Swizzling in the context of computer graphics is the rearrangement of vector information in the pixel of an image in order to display it quickly and more efficiently. This is because the swizzling is done in favor of the way that a specific graphics processing unit (GPU) or CPU reads the pixel information, which reduces the overhead. The result is the same image that can be rendered much faster.
Swizzling is achieved by rearranging the matrix of values that make up the vector information. This happens because different renderers and graphics processors access data in different ways and in different orders, so swizzling vector information in that particular way allows the programmer to use specific instructions that can process data more quickly. This can also help organize the data in memory to make better use of texture caches. For example, the vector component c1.rgba can be moved to c2.abgr to remove a step it takes a graphics processor to reorder the data, thereby speeding up processing.

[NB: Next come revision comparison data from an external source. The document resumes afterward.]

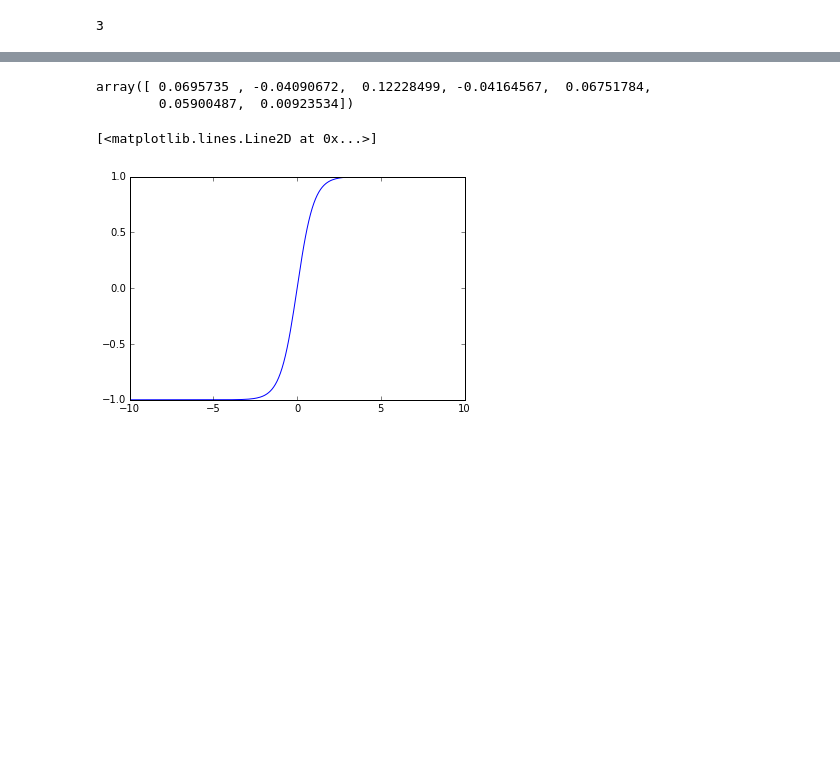
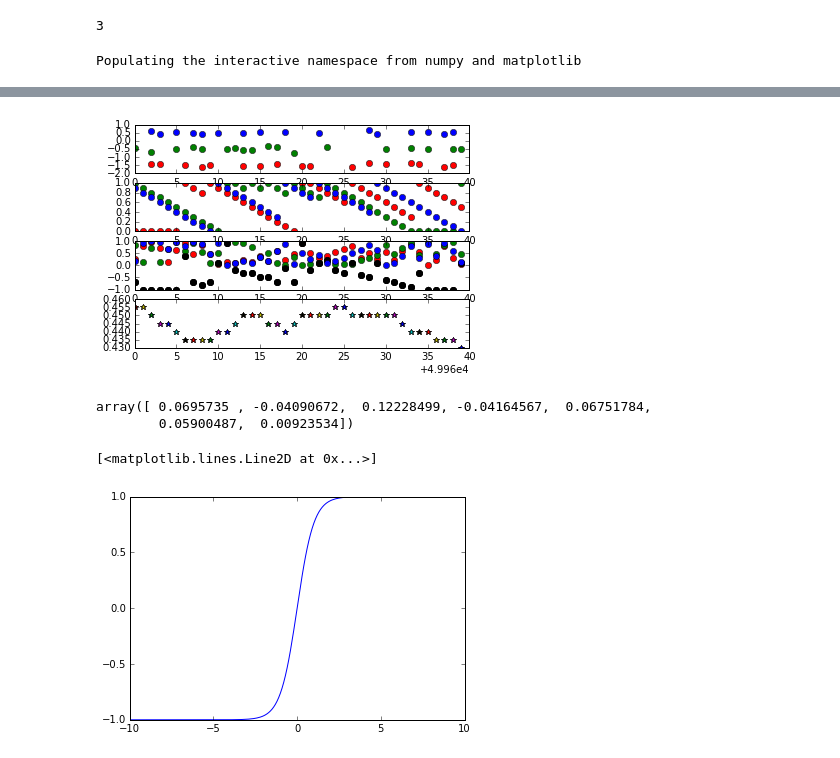
Before and after one commit to clement-moulin-frier/turntaking_model, a Jupyter notebook: turn_taking.ipynb, the cells around one changed output, grey strips where cells are left out. Saved outputs shown, nothing was run; the diff lists cells and outputs as text; code cells hidden in the pictures; blank space fills up the shorter version.

```diff
--- a/turn_taking.ipynb
+++ b/turn_taking.ipynb
@@ -30,10 +30,10 @@ expe = Experiment(agents)
 # %%
 #import pdb
 #pdb.run("expe.run(40)")
-expe.run(40000)
+expe.run(10000)
 # %%
 %pylab inline
-colors = ['r', 'g', 'b', 'm'] * 3
+colors = ['r', 'g', 'b', 'm', 'c'] * 3
 n_runs = len(expe.log[0]["motor"])
 overlapping = [0, 0, 0]
 for t in range(n_runs - 40, n_runs):
@@ -51,5 +51,7 @@ for t in range(n_runs - 40, n_runs):
             plot(t, expe.log[i_ag]['activation'][t], 'o', color=colors[i_ag])
             subplot(414)
             if t > 200:
-                overlapping = sum([int(sum([int(expe.log[ii_ag]['motor'][t - 200 + tt] is None) for ii_ag in range(n_ag)]) == 1) for tt in range(200)]) / 200.
+                overlapping = sum([int(sum([int(expe.log[ii_ag]['motor'][t - 200 + tt] is not None) for ii_ag in range(n_ag)]) == 1) for tt in range(200)]) / 200.
                 plot(t, overlapping, '*')
+# %% [output]
+Populating the interactive namespace from numpy and matplotlib
@@ -56,3 +60,4 @@ for t in range(n_runs - 40, n_runs):
+[figure, added]
 # %%
 agents[1].weights
 # %% [output]
```
Also changed, not shown: parts of 1 cell of this notebook, 1 other file.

A disadvantage of swizzling is that it makes quick access to the image data difficult because it has changed dramatically from its original shape. A Swizzled image could therefore be processed more quickly, but is very difficult to edit afterwards.